Development of Oral Influenza Vaccine Delivery System Utilizing pH Responsive Pored Microparticles

  • Author / Creator
    Kumar, Ankit

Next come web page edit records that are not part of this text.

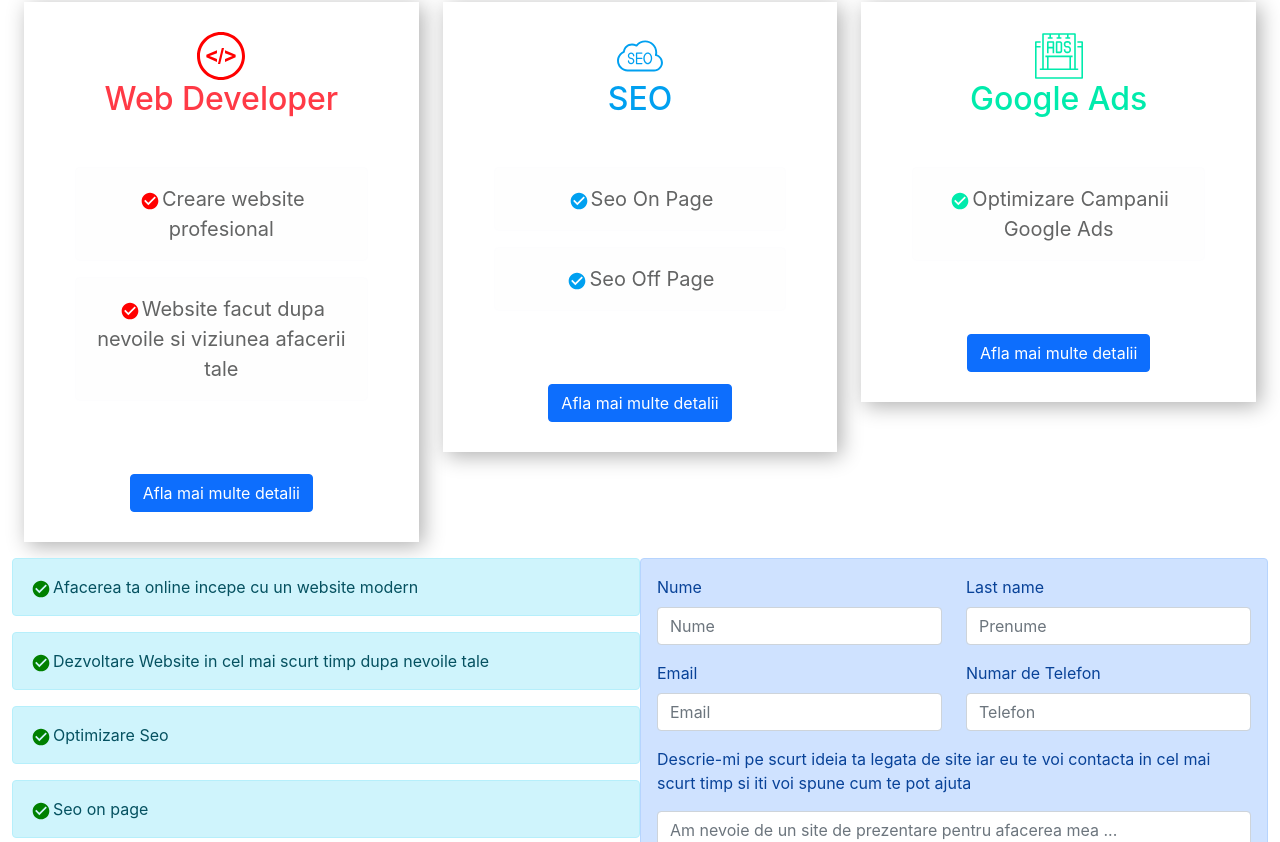
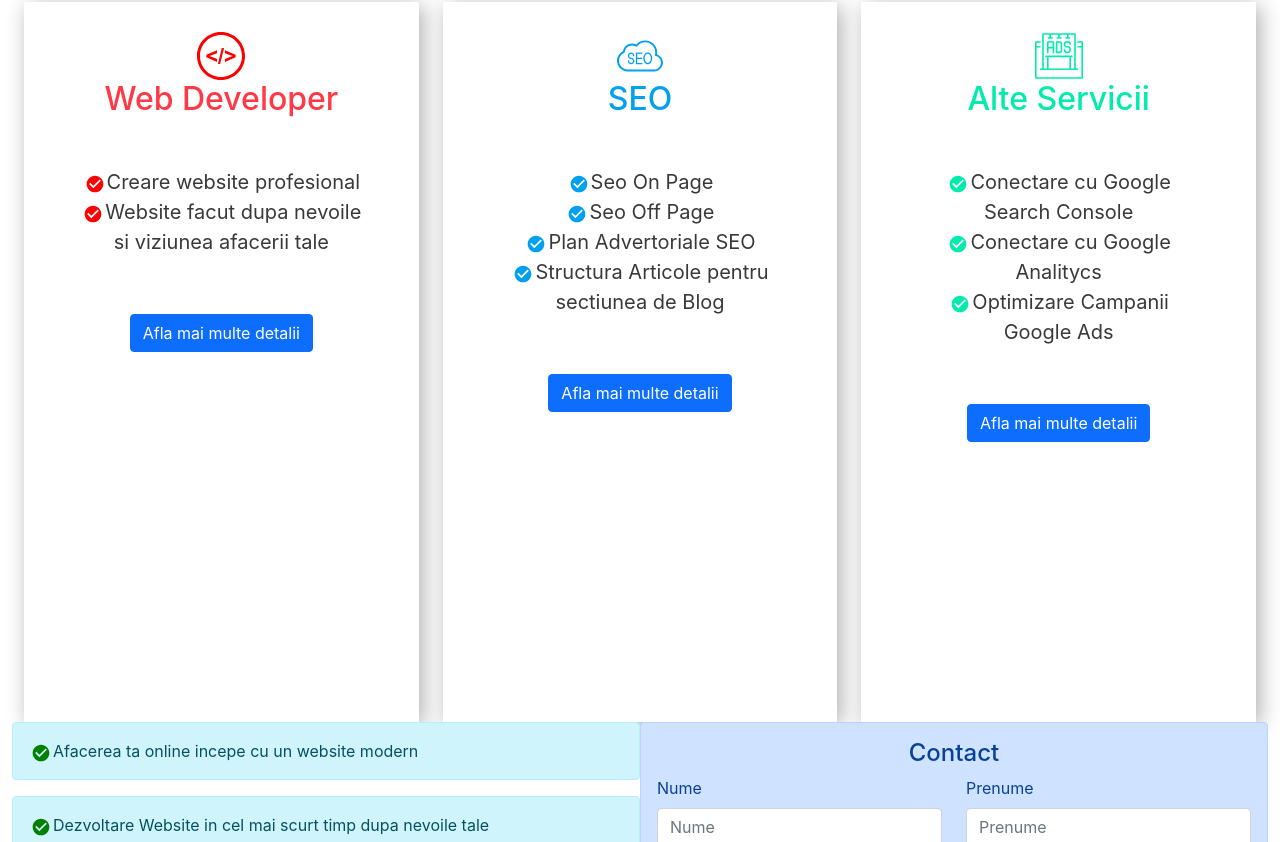
Before and after one commit to MarcGames1/MyNewWebsite, a Next.js app: page / in a window 1280 px wide. Shown: the part 858-1700 px from the top of the page. Built offline with nearby package versions, Linux system fonts and the light colour scheme.

Commit message:
revizuit Servicii

```diff
--- a/components/FormularContact/FormularContact.tsx
+++ b/components/FormularContact/FormularContact.tsx
@@ -17,7 +17,7 @@
     };
 
     return (<Alert variant={'primary'}>
-
+      <h6 className='h4 text-center'>Contact </h6>
       <Form noValidate validated={validated} onSubmit={handleSubmit}>
         <Row className="mb-3">
           <Form.Group as={Col} md="6" controlId="validationCustom01">
@@ -28,10 +28,10 @@
               placeholder="Nume"
               />
 
-            <Form.Control.Feedback><Checkmark color={'currentColor'} height={24} /></Form.Control.Feedback>
+            <Form.Control.Feedback></Form.Control.Feedback>
           </Form.Group>
           <Form.Group as={Col} md="6" controlId="validationCustom02">
-            <Form.Label>Last name</Form.Label>
+            <Form.Label>Prenume</Form.Label>
             <Form.Control
               required
               type="text"
--- a/components/SecondSection/SecondSection.tsx
+++ b/components/SecondSection/SecondSection.tsx
@@ -27,8 +27,8 @@
     }
 
     const developer =new Service('web', 'Web Developer', 'Creare website profesional ,Website facut dupa nevoile si viziunea afacerii tale','red','/creare-website')
-    const seo = new Service ('seo', 'SEO', 'Seo On Page,Seo Off Page','#00A0F0','/seo')
-    const ads = new Service ('ads', 'Google Ads', 'Optimizare Campanii Google Ads','#00EBAC','/google-ads')
+    const seo = new Service ('seo', 'SEO', 'Seo On Page,Seo Off Page,Plan Advertoriale SEO,Structura Articole pentru sectiunea de Blog','#00A0F0','/seo')
+    const ads = new Service ('ads', 'Alte Servicii', 'Conectare cu Google Search Console,Conectare cu Google Analitycs,Optimizare Campanii Google Ads','#00EBAC','/alte-servicii')
 
 
 
@@ -95,16 +95,17 @@
     margin-bottom: 20px;
 }
 
+
 div#serviceMainBlock {
     text-align: center;
     margin: auto;
     display:flex;
-    margin-bottom:1rem;
+
     }
 
 .ServiceBox {
-    float: left;
-    display: inline-block;
+    min-height:90vh;
+    display: flex;
     width: 100%;
 }
 
--- a/components/SecondSection/ServiceCard.tsx
+++ b/components/SecondSection/ServiceCard.tsx
@@ -26,9 +26,9 @@
                         </div>
                     <h2> {props.title} </h2>
                     <p>
-                    {descrieri.map((text)=><Alert  variant='light' key={text}><Checkmark height={20} color={props.color}/>{text}</Alert>)}
+                    {descrieri.map((text)=><div  className='light' key={text}><Checkmark height={20} color={props.color}/>{text}</div>)}
                     </p>
-                    <Button variant='primary'>Afla mai multe detalii</Button>
+                    <Button className=' align-baseline' variant='primary'>Afla mai multe detalii</Button>
                     </a>
 
                 </div>
--- a/components/navbar/mainNav.tsx
+++ b/components/navbar/mainNav.tsx
@@ -21,7 +21,7 @@
       <NavDropdown title="Servicii" id="collasible-nav-dropdown">
         <NavDropdown.Item href="/creare-website">Creare Site De Prezentare</NavDropdown.Item>
         <NavDropdown.Item href="/seo">SEO</NavDropdown.Item>
-        <NavDropdown.Item href="/google-ads">Google Ads</NavDropdown.Item>
+        <NavDropdown.Item href="/alte-servicii">Vezi Mai Multe Servicii</NavDropdown.Item>
       </NavDropdown>
       <Nav.Link href="/portofoliu">Portofoliu</Nav.Link>
       <Nav.Link href="/blog">Blog</Nav.Link>
--- a/pages/index.tsx
+++ b/pages/index.tsx
@@ -17,8 +17,8 @@
     'Monitorizarea traficului si a comportamentului utilizatorilor prin Google Analitycs',
     'Stabilire si implementare obiective in Google Analitycs',
     'Conectare cu Google Search Console',
+  ]
 
-]
 
 
   return (
```
Also changed, not shown: pages/alte-servicii.tsx (added, +11 -0 lines), pages/google-ads.tsx (deleted, +0 -11 lines).
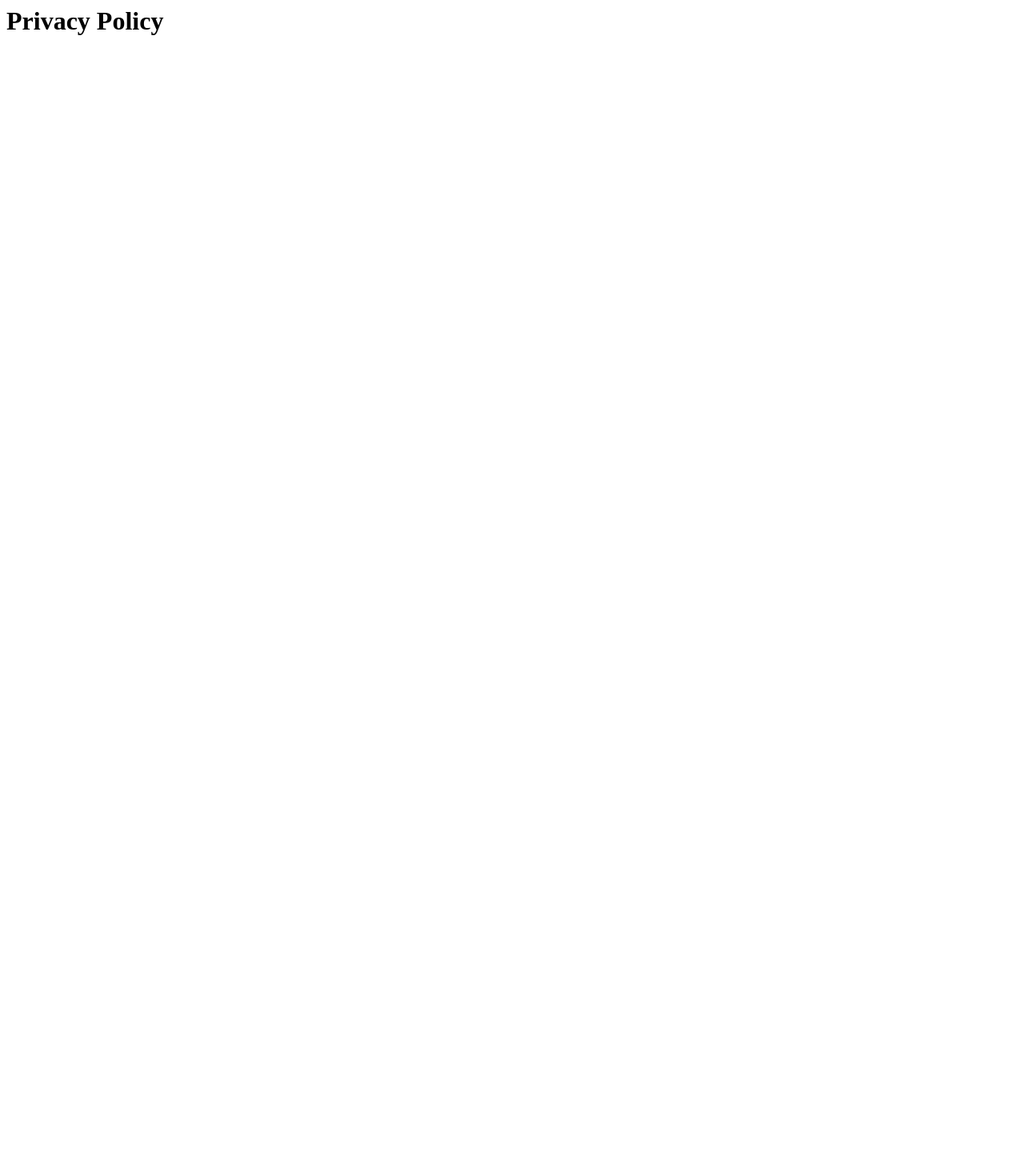
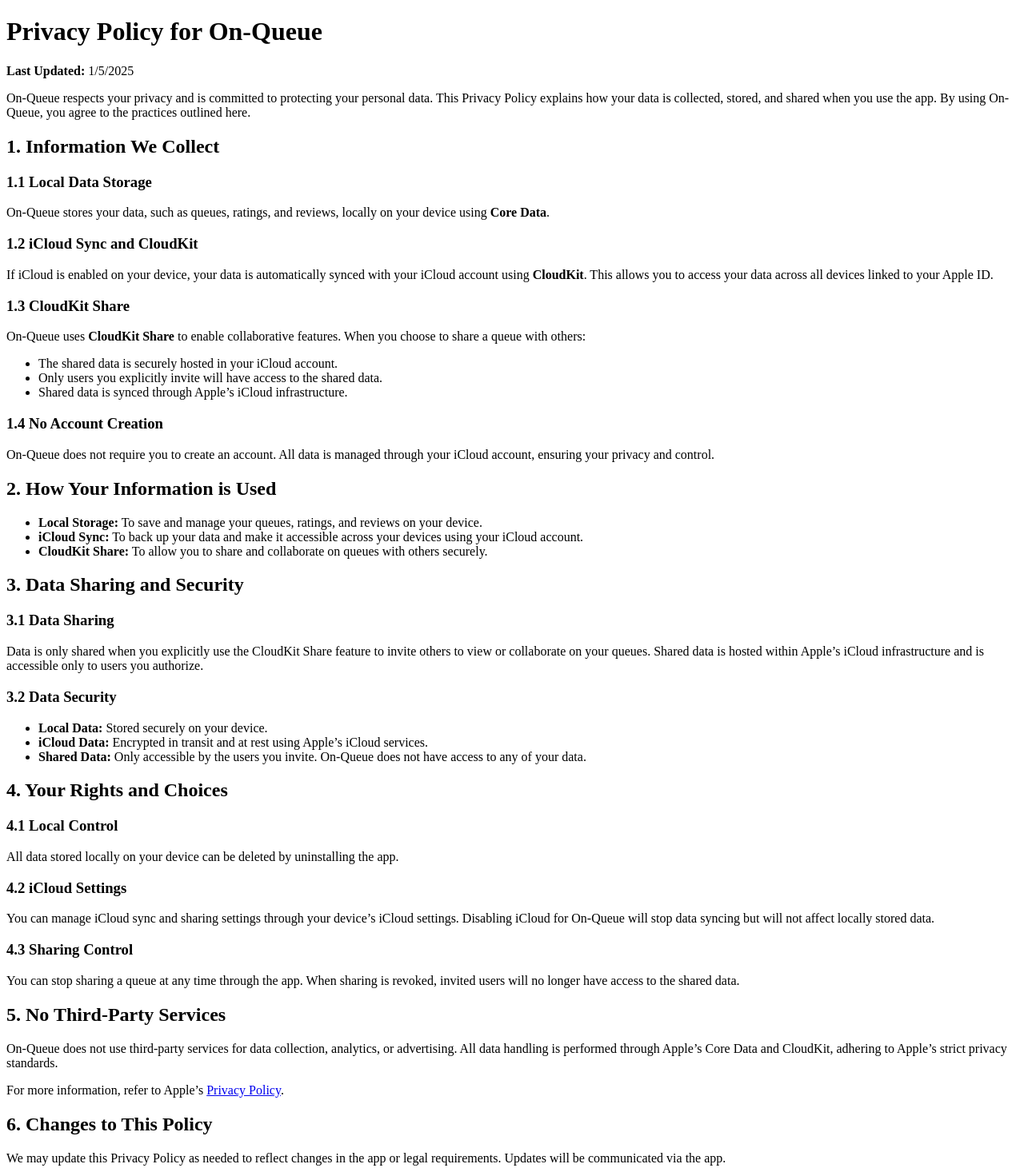
Before and after one commit to mschlicht/on-queue, a plain HTML site: page index.html in a window 1280 px wide. Shown: the whole page at 80% size. Before the commit the page ends 800 px from the top, so only its background shows below. Drawn offline with Linux system fonts and the light colour scheme.

Commit message:
privacy policy

```diff
--- a/index.html
+++ b/index.html
@@ -1,11 +1,67 @@
+<!DOCTYPE html>
 <html lang="en">
 <head>
   <meta charset="UTF-8">
   <meta name="viewport" content="width=device-width, initial-scale=1.0">
-    <title>Document</title>
+  <title>Privacy Policy</title>
 </head>
 <body>
-    <h1>Privacy Policy</h1>
-    <p></p>
+  <h1>Privacy Policy for On-Queue</h1>
+  <p><strong>Last Updated:</strong> 1/5/2025</p>
+  <p>On-Queue respects your privacy and is committed to protecting your personal data. This Privacy Policy explains how your data is collected, stored, and shared when you use the app. By using On-Queue, you agree to the practices outlined here.</p>
+
+  <h2>1. Information We Collect</h2>
+  <h3>1.1 Local Data Storage</h3>
+  <p>On-Queue stores your data, such as queues, ratings, and reviews, locally on your device using <strong>Core Data</strong>.</p>
+
+  <h3>1.2 iCloud Sync and CloudKit</h3>
+  <p>If iCloud is enabled on your device, your data is automatically synced with your iCloud account using <strong>CloudKit</strong>. This allows you to access your data across all devices linked to your Apple ID.</p>
+
+  <h3>1.3 CloudKit Share</h3>
+  <p>On-Queue uses <strong>CloudKit Share</strong> to enable collaborative features. When you choose to share a queue with others:</p>
+  <ul>
+    <li>The shared data is securely hosted in your iCloud account.</li>
+    <li>Only users you explicitly invite will have access to the shared data.</li>
+    <li>Shared data is synced through Apple’s iCloud infrastructure.</li>
+  </ul>
+
+  <h3>1.4 No Account Creation</h3>
+  <p>On-Queue does not require you to create an account. All data is managed through your iCloud account, ensuring your privacy and control.</p>
+
+  <h2>2. How Your Information is Used</h2>
+  <ul>
+    <li><strong>Local Storage:</strong> To save and manage your queues, ratings, and reviews on your device.</li>
+    <li><strong>iCloud Sync:</strong> To back up your data and make it accessible across your devices using your iCloud account.</li>
+    <li><strong>CloudKit Share:</strong> To allow you to share and collaborate on queues with others securely.</li>
+  </ul>
+
+  <h2>3. Data Sharing and Security</h2>
+  <h3>3.1 Data Sharing</h3>
+  <p>Data is only shared when you explicitly use the CloudKit Share feature to invite others to view or collaborate on your queues. Shared data is hosted within Apple’s iCloud infrastructure and is accessible only to users you authorize.</p>
+
+  <h3>3.2 Data Security</h3>
+  <ul>
+    <li><strong>Local Data:</strong> Stored securely on your device.</li>
+    <li><strong>iCloud Data:</strong> Encrypted in transit and at rest using Apple’s iCloud services.</li>
+    <li><strong>Shared Data:</strong> Only accessible by the users you invite. On-Queue does not have access to any of your data.</li>
+  </ul>
+
+  <h2>4. Your Rights and Choices</h2>
+  <h3>4.1 Local Control</h3>
+  <p>All data stored locally on your device can be deleted by uninstalling the app.</p>
+
+  <h3>4.2 iCloud Settings</h3>
+  <p>You can manage iCloud sync and sharing settings through your device’s iCloud settings. Disabling iCloud for On-Queue will stop data syncing but will not affect locally stored data.</p>
+
+  <h3>4.3 Sharing Control</h3>
+  <p>You can stop sharing a queue at any time through the app. When sharing is revoked, invited users will no longer have access to the shared data.</p>
+
+  <h2>5. No Third-Party Services</h2>
+  <p>On-Queue does not use third-party services for data collection, analytics, or advertising. All data handling is performed through Apple’s Core Data and CloudKit, adhering to Apple’s strict privacy standards.</p>
+  <p>For more information, refer to Apple’s <a href="https://www.apple.com/privacy/">Privacy Policy</a>.</p>
+
+  <h2>6. Changes to This Policy</h2>
+  <p>We may update this Privacy Policy as needed to reflect changes in the app or legal requirements. Updates will be communicated via the app.</p>
+
 </body>
 </html>
```
Lines whose indentation alone changed are shown as unchanged.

  • Influenza is a major respiratory disease caused by influenza virus. Recent spread of the extremely pathogenic avian and swine influenza viruses paint a morbid picture of the emergence of a more lethal influenza virus in future. Currently, hypodermic needles are being dominantly employed in vaccination worldwide. However, inherent limitations such as the need for highly skilled healthcare workers, high cost (production and administration), and safety concerns over needle reuse render it undesirable in developing nations. As an alternative, solid oral vaccines have emerged as a promising platform due to potential advantages like generation of both mucosal and systemic humoral immune responses, no biohazardous waste (i.e., needles), no prerequisite for cold supply chain for transportation/storage, convenient stockpiling due to solid formulation, long shelf life, and the ability to self-administer. Despite these potential advantages of oral vaccines, they are still elusive to commercialization due to their instability in the gastric environment. Our research goal is to develop a novel oral vaccine delivery vehicle, which can sense pH change of the environment. To this end, we successfully fabricated a Microparticle-based vaccine delivery system, which can protect and release vaccines in response to different pH environments of the stomach and small intestine, respectively. In this research, comprehensive methodology to fabricate microparticles has been reported. As a systematic approach, concept testing was performed to identify any potential design problems or challenges associated with MPs prior to their incorporation of real vaccine. Briefly, MPs were synthesized in oil-in-water (O/W) emulsion method using Poly (methyl methacrylate) (PMAA)-based Food and Drug Administration (FDA) approved anionic copolymer. Combined effects of temperature and solvent composition/evaporation conditions on MPs characteristics were investigated to find key process parameters to make optimally functioning pH-responsive MPs. Morphological change of the MPs was shown to be important to maintain high level of antigenic stability from in vitro experiments using model drugs (100 nm polystyrene nanoparticles and sulforhodamine b). Morphology and size of MPs were examined with scanning electron microscopy (SEM) and dynamic light scattering (DLS) at gastric/intestine pH conditions. Quantitative analysis of the loading efficiency and time dependent release profile of model drugs were performed using a plate reader and fluorescence microscope. Furthermore, for detailed surface characterization of MPs, FTIR, NMR and DSC analysis were performed. Although these efforts were majorly aimed at the demonstration of concept in vitro, this work is expected to contribute to development of a universal platform for oral vaccines.

  • Subjects / Keywords
  • Graduation date
    Fall 2015
  • Type of Item
  • Degree
    Master of Science
  • DOI
  • License
    This thesis is made available by the University of Alberta Libraries with permission of the copyright owner solely for non-commercial purposes. This thesis, or any portion thereof, may not otherwise be copied or reproduced without the written consent of the copyright owner, except to the extent permitted by Canadian copyright law.